A must see in our calendar is the Venice “Biennale Arte”. Being the world’s biggest and oldest art festival every odd year over half a million people visit Venice to discover new artists and the latest art trends. This 57th International Art Exhibition, titled “VIVA ARTE VIVA” has been curated by Christine Marcel of the Pompidou Centre in Paris, which she describes as “a Biennale designed for artists, by artists, with their practice in the centre”. At Arsenale and Giardini venues we can find the vast majority of works, although we can find different art pieces along the city. For those of you who are planning a trip to Venice, you have a chance to visit the Biennale until November 26, 2017. Here you have our list of favourites, so you can’t miss anything.
Two large hands emerge from the Grand Canal to protect and support the historic building of the Ca’ Sagredo Hotel. The hands symbolise tools that can both destroy the world, but also have the capacity to save it. With this installation, Quinn draws attention to the delicate situation of global warming and climate changes. The sculpture generates an immediate understanding of the environmental impact for places such as Venice (and the world) is threatened by rising sea levels.
This exhibition is his most complex project to date. It is displayed across 5,000 square meters within the space of two museums: Palazzo Grassi and Punta dellaDogana.“Treasures from the Wreck of the Unbelievable” tells the story of the ancient wreck of a vast ship, the ‘Unbelievable’, and exhibits simulations of what was discovered of its cargo: the impressive collection of Aulus Calidius Amotan – a freed slave better known as Cif Amotan II – which was destined for a temple dedicated to the sun. PalazzioGrassi main atrium keeps the biggest discovery of the cargo: an 18 meters gargantuan statue of the “Demon with bowl”.

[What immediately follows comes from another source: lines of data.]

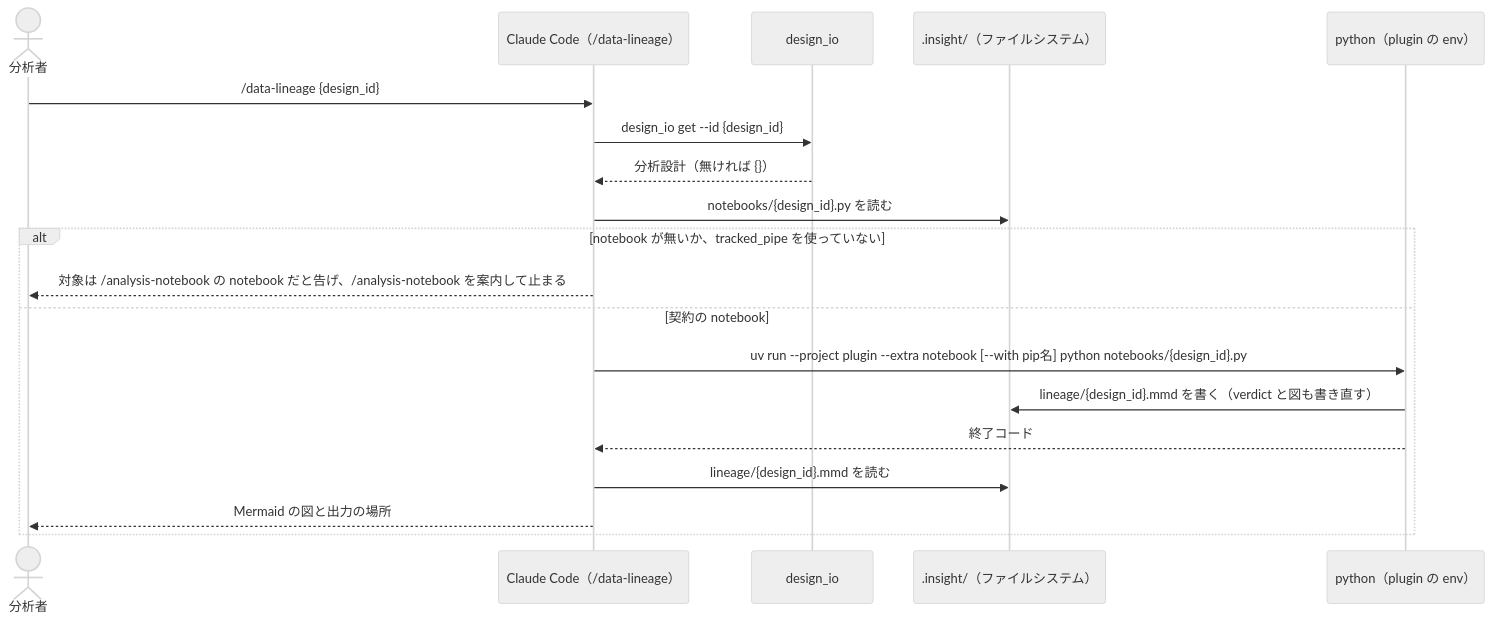
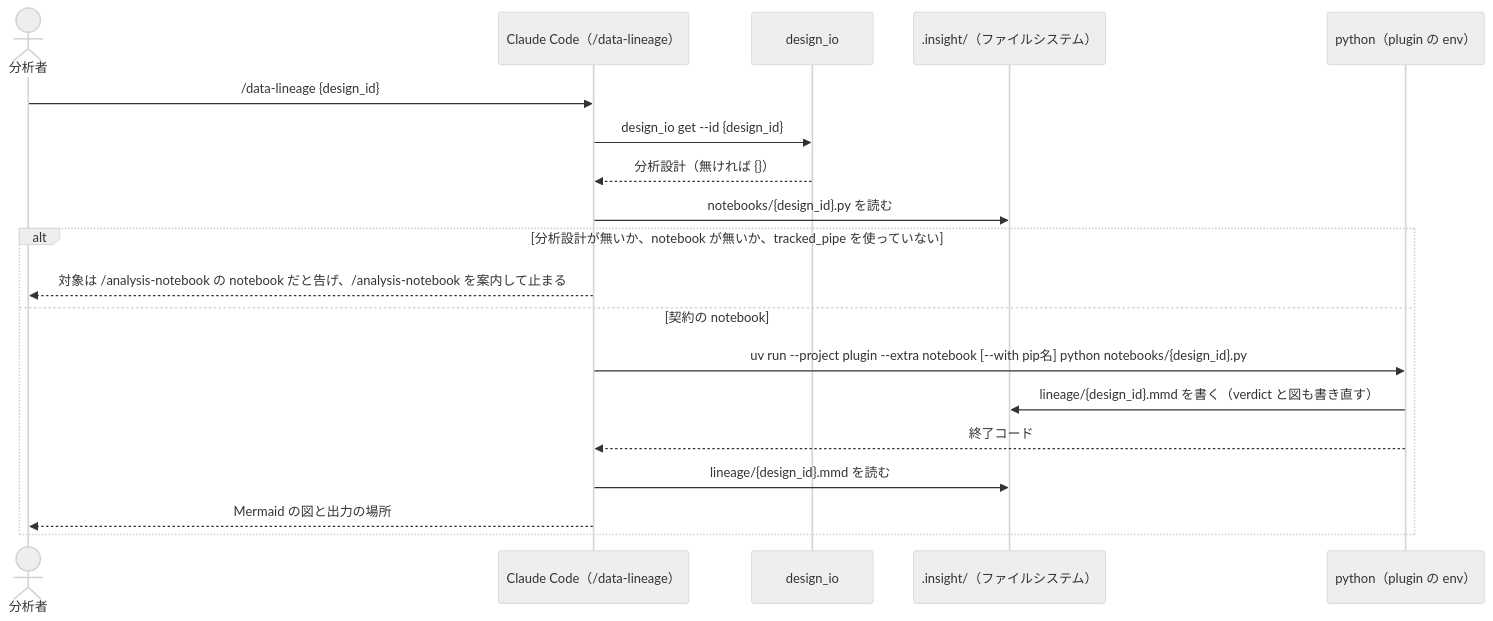
The third of 3 diagrams in docs/design/epic-31-drop-pypi-publish.md (etoyama/insight-blueprint-skills), drawn with Mermaid (neutral theme) before and after one commit. The commit also changed 3 other files, not shown here.

````diff
--- a/docs/design/epic-31-drop-pypi-publish.md
+++ b/docs/design/epic-31-drop-pypi-publish.md
@@ -183,22 +183,22 @@
 ```mermaid
 sequenceDiagram
     actor U as 分析者
     participant CC as Claude Code（/data-lineage）
     participant IO as design_io
     participant FS as .insight/（ファイルシステム）
     participant PY as python（plugin の env）
 
     U->>CC: /data-lineage {design_id}
     CC->>IO: design_io get --id {design_id}
     IO-->>CC: 分析設計（無ければ {}）
     CC->>FS: notebooks/{design_id}.py を読む
-    alt notebook が無いか、tracked_pipe を使っていない
+    alt 分析設計が無いか、notebook が無いか、tracked_pipe を使っていない
         CC-->>U: 対象は /analysis-notebook の notebook だと告げ、/analysis-notebook を案内して止まる
     else 契約の notebook
         CC->>PY: uv run --project plugin --extra notebook [--with pip名] python notebooks/{design_id}.py
         PY->>FS: lineage/{design_id}.mmd を書く（verdict と図も書き直す）
         PY-->>CC: 終了コード
         CC->>FS: lineage/{design_id}.mmd を読む
         CC-->>U: Mermaid の図と出力の場所
     end
 ```
````
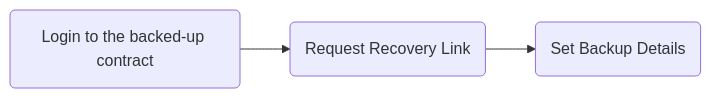
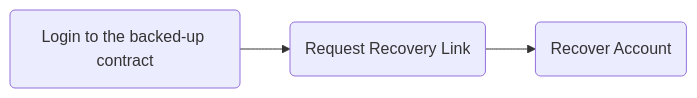
The second of 2 diagrams in README.md (azmasamy/save-station), drawn with Mermaid before and after one commit. The commit also changed other lines of this file, not shown here.

````diff
--- a/README.md
+++ b/README.md
@@ -22,4 +22,4 @@
 ```mermaid
 graph LR
-A(Login to the backed-up contract) --> B(Request Recovery Link) --> C(Set Backup Details)
+A(Login to the backed-up contract) --> B(Request Recovery Link) --> C(Recover Account)
 ```
````
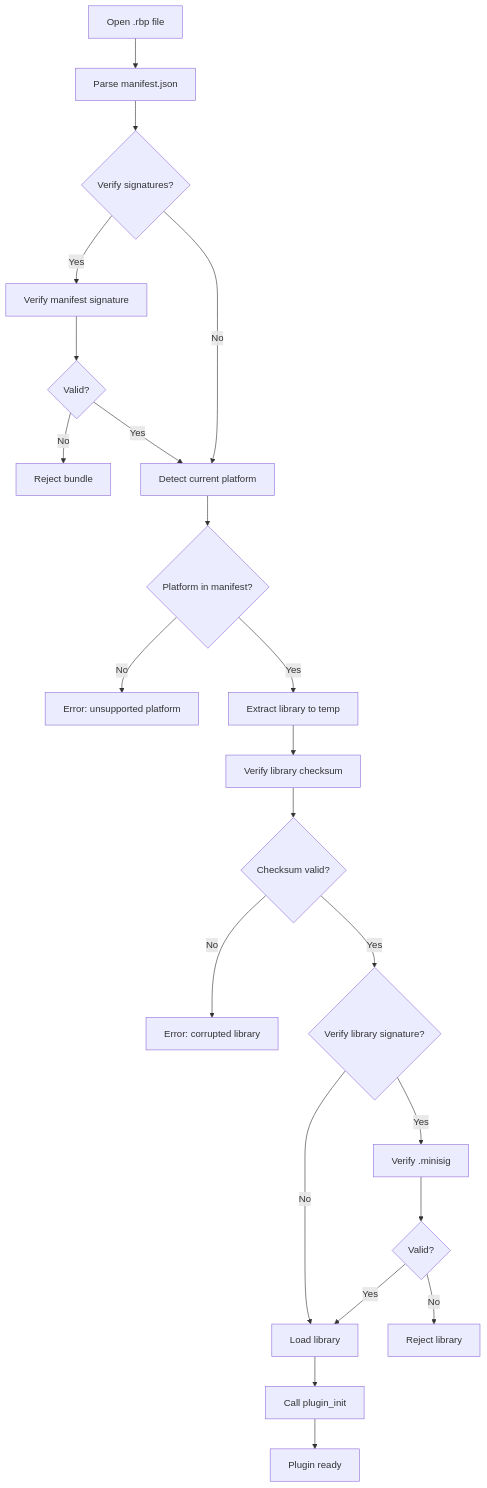
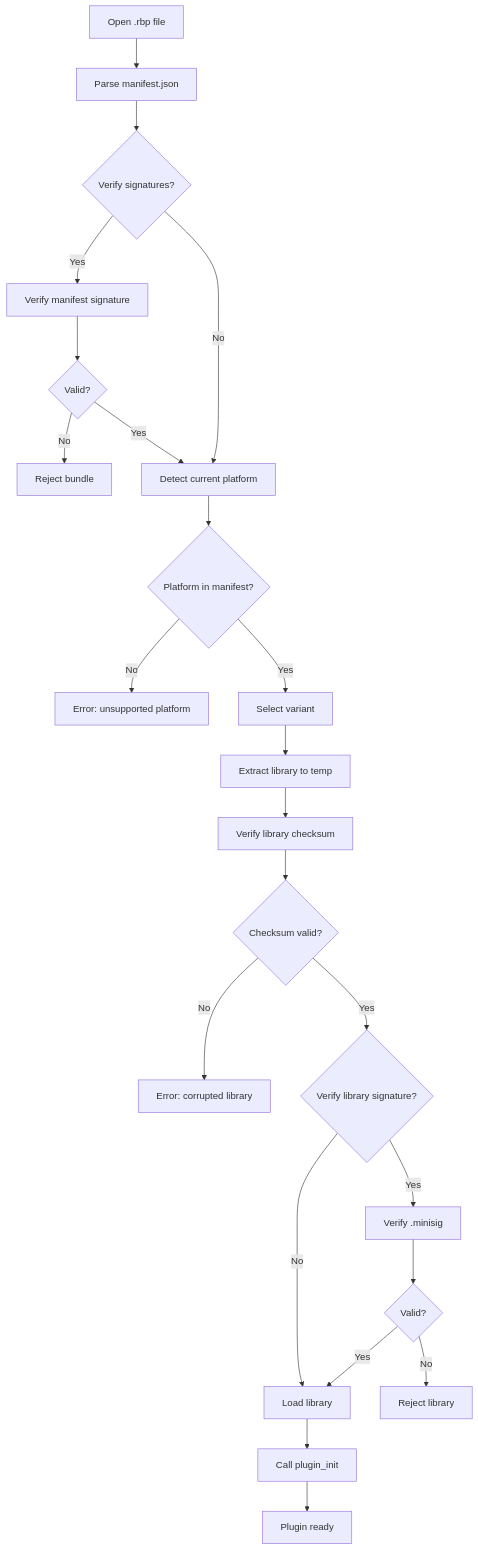
One commit to jrobhoward/rustbridge changed the diagram in docs/BUNDLE_FORMAT.md. Above: the diagram before and after it, drawn with Mermaid. The commit also changed other lines of this file and 3 other files, not shown here.

````diff
--- a/docs/BUNDLE_FORMAT.md
+++ b/docs/BUNDLE_FORMAT.md
@@ -340,24 +500,25 @@
 ```mermaid
 flowchart TD
     A[Open .rbp file] --> B[Parse manifest.json]
     B --> C{Verify signatures?}
     C -->|Yes| D[Verify manifest signature]
     D --> E{Valid?}
     E -->|No| F[Reject bundle]
     E -->|Yes| G[Detect current platform]
     C -->|No| G
     G --> H{Platform in manifest?}
     H -->|No| I[Error: unsupported platform]
-    H -->|Yes| J[Extract library to temp]
-    J --> K[Verify library checksum]
-    K --> L{Checksum valid?}
-    L -->|No| M[Error: corrupted library]
-    L -->|Yes| N{Verify library signature?}
-    N -->|Yes| O[Verify .minisig]
-    N -->|No| P[Load library]
-    O --> Q{Valid?}
-    Q -->|No| R[Reject library]
-    Q -->|Yes| P
-    P --> S[Call plugin_init]
-    S --> T[Plugin ready]
+    H -->|Yes| J[Select variant]
+    J --> K[Extract library to temp]
+    K --> L[Verify library checksum]
+    L --> M{Checksum valid?}
+    M -->|No| N[Error: corrupted library]
+    M -->|Yes| O{Verify library signature?}
+    O -->|Yes| P[Verify .minisig]
+    O -->|No| Q[Load library]
+    P --> R{Valid?}
+    R -->|No| S[Reject library]
+    R -->|Yes| Q
+    Q --> T[Call plugin_init]
+    T --> U[Plugin ready]
 ```
````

For the centenary of EttoreSottssas birth, the architect Charles Zana sets up the exhibition “DIALOGO”, which brings together over 70 pieces. The exhibition of Milanese designer and Memphis group founder EttoreSottsass and his little-known ceramics is displayed at Olivetti’s Venice showroom, which was renovated by Venetian architect Carlo Scarpa in 1957.
The sculpture was created by the late American artist James Lee Byars in 1976 but is being exhibited in a public space for the first time. Presented by Fondazione Giuliani and Michael Werner Gallery, the glowing tower is entirely gilded and took several months to craft. This giant gold beacon is located in the Dorsoduro, between the Accademia and the Peggy Guggenheim Collection and it is visible throughout many areas of the city. The tower’s brilliant gilded surface echoes the golden mosaic façade of the adjacent Palazzo Barbarigo.